◆ **WORK TASK**: Nothing but a number belongs in the answer: the count of lines below that contain the word "body".

========================================================================

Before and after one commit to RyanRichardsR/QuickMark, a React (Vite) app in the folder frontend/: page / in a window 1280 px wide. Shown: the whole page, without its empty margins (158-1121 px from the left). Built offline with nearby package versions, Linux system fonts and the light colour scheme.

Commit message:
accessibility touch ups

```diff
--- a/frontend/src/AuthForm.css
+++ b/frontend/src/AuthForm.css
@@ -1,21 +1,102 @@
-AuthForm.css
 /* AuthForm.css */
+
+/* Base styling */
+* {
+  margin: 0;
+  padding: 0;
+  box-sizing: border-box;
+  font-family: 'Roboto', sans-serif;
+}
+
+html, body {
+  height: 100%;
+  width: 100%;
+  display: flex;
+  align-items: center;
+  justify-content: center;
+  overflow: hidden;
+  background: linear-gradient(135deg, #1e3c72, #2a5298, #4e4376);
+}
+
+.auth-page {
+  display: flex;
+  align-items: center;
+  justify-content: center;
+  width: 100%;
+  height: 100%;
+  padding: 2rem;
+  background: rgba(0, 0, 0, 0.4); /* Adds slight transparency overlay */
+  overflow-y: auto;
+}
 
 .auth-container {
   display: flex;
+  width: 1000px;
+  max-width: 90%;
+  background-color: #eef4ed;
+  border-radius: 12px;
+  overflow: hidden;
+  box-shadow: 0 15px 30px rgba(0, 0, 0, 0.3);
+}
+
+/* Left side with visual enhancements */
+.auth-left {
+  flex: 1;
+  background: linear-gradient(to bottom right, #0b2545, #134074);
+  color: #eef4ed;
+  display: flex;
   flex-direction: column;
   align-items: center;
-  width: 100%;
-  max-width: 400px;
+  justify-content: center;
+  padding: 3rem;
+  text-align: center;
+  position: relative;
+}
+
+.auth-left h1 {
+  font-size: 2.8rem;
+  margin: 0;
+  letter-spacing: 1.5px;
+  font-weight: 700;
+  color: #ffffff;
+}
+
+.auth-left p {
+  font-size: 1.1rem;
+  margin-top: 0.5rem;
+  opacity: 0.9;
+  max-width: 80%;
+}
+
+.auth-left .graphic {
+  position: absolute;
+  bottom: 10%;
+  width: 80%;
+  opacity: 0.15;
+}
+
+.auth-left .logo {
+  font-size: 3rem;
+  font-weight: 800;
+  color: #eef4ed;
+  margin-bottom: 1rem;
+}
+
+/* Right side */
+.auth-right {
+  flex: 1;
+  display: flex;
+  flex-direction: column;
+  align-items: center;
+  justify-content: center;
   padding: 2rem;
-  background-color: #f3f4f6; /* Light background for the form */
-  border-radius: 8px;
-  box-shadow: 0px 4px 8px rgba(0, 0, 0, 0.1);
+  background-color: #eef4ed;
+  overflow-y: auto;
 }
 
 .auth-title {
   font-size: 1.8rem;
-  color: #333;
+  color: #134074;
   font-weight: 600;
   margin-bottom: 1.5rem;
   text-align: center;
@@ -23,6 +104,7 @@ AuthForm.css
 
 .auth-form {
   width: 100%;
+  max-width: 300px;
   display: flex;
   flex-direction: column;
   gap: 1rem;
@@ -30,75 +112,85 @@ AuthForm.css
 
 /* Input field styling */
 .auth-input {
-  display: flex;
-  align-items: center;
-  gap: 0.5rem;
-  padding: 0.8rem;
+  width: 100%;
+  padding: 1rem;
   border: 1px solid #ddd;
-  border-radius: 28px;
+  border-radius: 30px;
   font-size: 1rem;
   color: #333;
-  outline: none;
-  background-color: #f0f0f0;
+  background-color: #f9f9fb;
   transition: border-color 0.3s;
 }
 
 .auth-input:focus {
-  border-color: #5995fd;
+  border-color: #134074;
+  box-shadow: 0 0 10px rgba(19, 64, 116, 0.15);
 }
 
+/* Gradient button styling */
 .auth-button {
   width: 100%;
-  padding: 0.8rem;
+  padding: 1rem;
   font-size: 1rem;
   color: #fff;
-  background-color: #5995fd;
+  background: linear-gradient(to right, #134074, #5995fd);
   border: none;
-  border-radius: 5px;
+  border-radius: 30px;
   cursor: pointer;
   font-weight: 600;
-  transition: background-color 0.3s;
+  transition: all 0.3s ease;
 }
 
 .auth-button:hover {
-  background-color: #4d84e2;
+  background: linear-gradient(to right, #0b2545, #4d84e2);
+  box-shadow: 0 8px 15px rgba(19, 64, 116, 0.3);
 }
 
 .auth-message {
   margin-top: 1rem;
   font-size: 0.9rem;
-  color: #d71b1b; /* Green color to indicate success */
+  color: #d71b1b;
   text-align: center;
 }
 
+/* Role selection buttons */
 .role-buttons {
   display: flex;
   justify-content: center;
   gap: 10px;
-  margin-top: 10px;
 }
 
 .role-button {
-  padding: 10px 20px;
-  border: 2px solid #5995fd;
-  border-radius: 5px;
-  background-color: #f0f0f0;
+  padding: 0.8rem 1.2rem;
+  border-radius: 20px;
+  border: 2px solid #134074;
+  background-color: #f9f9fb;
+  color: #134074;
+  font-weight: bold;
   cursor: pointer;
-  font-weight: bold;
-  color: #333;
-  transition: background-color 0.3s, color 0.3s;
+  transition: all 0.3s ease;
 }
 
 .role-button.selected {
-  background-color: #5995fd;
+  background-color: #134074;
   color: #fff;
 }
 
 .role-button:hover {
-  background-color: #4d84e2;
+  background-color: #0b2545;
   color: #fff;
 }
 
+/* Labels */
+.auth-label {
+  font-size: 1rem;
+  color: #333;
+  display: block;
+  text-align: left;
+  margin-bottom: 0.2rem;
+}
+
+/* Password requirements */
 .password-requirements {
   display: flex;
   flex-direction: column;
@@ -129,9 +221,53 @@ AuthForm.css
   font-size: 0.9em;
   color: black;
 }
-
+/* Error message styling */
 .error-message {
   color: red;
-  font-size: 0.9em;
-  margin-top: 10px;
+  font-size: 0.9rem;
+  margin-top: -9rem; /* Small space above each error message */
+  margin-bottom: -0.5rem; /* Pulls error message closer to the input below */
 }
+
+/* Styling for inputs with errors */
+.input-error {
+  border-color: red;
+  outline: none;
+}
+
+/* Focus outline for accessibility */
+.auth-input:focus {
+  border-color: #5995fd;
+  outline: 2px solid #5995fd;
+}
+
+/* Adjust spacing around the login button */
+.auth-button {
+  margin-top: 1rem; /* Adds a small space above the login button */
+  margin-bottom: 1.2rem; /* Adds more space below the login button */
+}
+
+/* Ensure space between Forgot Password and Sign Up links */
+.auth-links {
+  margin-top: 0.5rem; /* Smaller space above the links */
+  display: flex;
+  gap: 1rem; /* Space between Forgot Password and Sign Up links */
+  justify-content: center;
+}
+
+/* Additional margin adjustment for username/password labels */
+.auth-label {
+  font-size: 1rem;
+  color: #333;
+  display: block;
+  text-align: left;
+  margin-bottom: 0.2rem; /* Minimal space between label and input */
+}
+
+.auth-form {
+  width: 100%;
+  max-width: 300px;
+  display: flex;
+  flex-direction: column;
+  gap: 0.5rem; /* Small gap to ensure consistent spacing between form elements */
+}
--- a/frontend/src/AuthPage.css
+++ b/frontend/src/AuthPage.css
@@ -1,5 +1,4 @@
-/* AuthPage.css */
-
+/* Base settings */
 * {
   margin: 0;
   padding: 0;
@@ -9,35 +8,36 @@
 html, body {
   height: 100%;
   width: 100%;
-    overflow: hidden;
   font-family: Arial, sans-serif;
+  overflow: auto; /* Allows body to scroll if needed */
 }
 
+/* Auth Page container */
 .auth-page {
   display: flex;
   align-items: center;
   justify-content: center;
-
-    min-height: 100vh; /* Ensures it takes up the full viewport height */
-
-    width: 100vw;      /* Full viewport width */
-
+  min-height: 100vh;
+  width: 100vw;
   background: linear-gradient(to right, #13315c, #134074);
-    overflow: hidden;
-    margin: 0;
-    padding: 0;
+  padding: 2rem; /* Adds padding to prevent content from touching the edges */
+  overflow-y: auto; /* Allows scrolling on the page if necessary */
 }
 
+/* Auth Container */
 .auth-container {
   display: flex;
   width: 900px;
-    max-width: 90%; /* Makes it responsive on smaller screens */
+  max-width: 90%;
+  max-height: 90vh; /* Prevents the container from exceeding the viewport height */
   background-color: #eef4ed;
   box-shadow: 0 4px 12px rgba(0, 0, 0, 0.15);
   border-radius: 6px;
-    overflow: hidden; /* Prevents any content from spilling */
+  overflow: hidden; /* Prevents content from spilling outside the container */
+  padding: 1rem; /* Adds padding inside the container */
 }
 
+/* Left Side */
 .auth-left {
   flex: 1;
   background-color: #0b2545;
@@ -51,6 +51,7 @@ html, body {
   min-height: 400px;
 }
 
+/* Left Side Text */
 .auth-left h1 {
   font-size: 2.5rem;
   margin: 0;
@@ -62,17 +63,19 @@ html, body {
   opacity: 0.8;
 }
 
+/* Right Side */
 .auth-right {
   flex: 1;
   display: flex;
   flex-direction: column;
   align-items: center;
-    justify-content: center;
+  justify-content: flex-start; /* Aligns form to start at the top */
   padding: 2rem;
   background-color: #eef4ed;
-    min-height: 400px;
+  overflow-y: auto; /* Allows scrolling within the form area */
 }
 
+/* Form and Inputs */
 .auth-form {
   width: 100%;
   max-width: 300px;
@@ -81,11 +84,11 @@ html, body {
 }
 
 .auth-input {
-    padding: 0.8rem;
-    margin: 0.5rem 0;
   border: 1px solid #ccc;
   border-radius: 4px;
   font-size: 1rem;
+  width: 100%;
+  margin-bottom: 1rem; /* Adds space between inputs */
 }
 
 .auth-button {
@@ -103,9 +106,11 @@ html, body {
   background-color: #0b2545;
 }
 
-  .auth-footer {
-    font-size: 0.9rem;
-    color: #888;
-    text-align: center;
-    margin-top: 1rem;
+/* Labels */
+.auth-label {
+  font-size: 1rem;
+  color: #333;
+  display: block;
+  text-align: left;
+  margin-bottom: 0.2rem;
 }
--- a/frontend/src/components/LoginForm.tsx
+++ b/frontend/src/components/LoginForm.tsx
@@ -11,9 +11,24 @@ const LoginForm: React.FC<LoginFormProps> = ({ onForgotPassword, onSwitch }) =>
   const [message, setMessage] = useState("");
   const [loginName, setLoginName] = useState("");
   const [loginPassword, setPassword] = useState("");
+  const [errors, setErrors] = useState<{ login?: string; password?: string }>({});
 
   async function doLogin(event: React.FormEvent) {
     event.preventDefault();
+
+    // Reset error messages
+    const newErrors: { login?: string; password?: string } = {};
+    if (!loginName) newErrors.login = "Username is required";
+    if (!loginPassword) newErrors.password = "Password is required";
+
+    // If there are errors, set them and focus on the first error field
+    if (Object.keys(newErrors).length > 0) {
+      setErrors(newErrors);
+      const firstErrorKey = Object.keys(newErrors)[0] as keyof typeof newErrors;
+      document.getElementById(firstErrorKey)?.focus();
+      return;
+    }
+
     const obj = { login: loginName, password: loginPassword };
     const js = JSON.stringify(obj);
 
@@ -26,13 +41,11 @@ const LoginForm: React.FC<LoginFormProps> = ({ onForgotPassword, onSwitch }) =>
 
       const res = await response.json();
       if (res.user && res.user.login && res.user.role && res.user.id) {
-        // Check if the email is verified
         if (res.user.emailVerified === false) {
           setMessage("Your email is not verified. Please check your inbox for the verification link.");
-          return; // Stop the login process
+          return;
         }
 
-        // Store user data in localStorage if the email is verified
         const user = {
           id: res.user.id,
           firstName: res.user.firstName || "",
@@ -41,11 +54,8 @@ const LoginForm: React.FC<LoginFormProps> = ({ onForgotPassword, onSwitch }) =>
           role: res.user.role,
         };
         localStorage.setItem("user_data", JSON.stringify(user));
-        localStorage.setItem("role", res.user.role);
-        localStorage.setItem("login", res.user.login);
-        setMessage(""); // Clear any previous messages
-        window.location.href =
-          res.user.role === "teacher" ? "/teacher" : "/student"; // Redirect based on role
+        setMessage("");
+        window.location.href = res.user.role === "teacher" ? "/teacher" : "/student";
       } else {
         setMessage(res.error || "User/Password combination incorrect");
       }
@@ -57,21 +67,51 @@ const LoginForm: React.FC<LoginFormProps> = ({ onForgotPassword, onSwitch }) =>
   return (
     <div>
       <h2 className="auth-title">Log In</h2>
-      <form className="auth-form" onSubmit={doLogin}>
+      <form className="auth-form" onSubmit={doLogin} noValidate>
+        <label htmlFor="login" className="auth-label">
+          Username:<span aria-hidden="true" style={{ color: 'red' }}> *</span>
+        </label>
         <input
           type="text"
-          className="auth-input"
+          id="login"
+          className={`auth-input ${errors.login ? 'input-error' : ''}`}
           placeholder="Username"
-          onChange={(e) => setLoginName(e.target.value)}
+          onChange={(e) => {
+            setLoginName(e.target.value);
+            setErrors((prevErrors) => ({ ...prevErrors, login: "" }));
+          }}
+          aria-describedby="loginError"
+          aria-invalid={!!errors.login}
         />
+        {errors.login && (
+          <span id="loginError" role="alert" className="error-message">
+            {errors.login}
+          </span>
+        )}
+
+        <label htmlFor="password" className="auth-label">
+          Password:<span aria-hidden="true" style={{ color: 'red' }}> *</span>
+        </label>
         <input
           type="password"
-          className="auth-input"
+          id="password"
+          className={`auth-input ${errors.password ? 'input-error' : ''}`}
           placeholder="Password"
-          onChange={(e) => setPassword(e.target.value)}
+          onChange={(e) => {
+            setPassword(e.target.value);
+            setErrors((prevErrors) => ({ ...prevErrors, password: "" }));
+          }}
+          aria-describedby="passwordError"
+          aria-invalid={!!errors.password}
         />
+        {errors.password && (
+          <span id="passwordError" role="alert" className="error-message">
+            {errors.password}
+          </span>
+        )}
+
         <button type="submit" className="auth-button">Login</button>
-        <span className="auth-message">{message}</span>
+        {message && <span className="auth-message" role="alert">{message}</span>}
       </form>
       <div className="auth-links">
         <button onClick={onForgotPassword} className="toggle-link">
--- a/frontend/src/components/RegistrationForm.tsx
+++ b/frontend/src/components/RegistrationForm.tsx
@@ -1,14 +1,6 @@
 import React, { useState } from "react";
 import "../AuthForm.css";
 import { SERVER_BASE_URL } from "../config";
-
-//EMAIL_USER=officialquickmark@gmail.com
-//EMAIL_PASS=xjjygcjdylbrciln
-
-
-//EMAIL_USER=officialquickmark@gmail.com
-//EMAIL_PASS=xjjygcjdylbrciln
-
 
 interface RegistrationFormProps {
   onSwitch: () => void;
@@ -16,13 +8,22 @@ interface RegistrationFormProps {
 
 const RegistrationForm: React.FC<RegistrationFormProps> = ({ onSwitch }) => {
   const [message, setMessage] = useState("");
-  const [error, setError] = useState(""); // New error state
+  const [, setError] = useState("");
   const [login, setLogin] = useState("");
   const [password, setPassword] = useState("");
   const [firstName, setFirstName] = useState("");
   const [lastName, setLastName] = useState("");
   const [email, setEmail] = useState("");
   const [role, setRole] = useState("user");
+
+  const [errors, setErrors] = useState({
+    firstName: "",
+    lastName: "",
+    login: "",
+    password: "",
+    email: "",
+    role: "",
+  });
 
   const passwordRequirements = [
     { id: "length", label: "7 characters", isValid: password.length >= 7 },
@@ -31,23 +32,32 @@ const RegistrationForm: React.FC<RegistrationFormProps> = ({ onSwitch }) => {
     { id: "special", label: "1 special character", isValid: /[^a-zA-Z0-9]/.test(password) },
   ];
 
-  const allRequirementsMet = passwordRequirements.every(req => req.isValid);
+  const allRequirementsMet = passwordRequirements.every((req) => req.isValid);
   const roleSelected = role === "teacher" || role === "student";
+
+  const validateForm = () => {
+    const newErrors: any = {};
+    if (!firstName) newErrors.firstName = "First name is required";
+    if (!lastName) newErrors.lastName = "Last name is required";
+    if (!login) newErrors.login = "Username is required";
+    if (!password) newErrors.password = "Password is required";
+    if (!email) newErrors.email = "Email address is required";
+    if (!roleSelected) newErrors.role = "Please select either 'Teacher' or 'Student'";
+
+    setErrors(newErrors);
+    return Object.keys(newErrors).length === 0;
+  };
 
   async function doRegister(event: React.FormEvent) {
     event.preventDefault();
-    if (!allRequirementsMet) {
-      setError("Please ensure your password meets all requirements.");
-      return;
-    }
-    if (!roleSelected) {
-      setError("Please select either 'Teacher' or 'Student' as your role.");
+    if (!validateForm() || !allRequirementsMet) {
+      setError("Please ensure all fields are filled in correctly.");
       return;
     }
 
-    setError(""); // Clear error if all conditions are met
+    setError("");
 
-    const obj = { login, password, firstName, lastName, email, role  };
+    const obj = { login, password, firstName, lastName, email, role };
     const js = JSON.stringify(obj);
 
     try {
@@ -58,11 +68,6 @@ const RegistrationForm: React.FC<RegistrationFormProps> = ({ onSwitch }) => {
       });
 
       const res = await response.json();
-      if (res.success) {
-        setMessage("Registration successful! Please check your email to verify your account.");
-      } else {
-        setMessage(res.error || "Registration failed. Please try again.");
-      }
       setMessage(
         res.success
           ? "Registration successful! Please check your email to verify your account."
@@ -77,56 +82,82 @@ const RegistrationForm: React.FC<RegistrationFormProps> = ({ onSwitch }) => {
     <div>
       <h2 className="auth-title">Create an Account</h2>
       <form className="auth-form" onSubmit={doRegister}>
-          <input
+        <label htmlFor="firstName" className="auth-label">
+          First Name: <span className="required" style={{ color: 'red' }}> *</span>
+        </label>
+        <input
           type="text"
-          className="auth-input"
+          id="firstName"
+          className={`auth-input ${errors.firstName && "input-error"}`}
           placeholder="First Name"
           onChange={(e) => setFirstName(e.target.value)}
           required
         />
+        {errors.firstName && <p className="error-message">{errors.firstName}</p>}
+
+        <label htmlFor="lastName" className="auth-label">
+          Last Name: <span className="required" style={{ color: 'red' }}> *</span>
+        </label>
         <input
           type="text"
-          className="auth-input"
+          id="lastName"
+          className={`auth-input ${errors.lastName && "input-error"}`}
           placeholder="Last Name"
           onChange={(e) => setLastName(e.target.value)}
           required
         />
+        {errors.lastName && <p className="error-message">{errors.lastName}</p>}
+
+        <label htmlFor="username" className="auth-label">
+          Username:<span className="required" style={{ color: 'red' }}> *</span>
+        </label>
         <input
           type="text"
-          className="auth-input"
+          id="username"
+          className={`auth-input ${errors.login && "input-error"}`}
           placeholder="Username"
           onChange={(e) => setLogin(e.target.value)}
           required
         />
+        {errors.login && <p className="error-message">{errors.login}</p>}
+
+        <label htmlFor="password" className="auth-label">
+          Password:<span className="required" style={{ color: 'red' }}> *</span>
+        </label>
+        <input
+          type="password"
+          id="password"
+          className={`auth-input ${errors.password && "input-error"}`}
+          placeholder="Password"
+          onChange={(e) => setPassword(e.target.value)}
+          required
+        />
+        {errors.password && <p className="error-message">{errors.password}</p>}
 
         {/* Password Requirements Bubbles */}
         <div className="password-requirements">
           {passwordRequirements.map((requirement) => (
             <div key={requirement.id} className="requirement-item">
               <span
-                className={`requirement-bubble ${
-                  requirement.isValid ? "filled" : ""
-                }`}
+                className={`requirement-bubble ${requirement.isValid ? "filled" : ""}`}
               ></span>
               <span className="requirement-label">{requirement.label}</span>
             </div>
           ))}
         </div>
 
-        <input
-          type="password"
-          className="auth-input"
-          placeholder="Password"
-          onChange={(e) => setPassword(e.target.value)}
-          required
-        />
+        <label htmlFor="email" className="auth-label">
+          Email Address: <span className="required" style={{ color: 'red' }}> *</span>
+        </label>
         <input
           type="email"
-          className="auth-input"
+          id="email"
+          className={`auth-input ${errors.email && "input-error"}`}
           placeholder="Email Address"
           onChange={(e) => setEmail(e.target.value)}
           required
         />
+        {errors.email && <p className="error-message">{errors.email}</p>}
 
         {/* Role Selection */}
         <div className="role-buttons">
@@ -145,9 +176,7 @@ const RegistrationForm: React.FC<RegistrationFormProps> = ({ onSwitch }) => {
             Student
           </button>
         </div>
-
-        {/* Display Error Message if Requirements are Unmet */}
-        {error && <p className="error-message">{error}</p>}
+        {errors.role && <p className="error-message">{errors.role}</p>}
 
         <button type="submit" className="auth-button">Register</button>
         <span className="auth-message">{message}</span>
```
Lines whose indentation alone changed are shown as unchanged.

========================================================================

◆ **WRITTEN ANSWER**: 7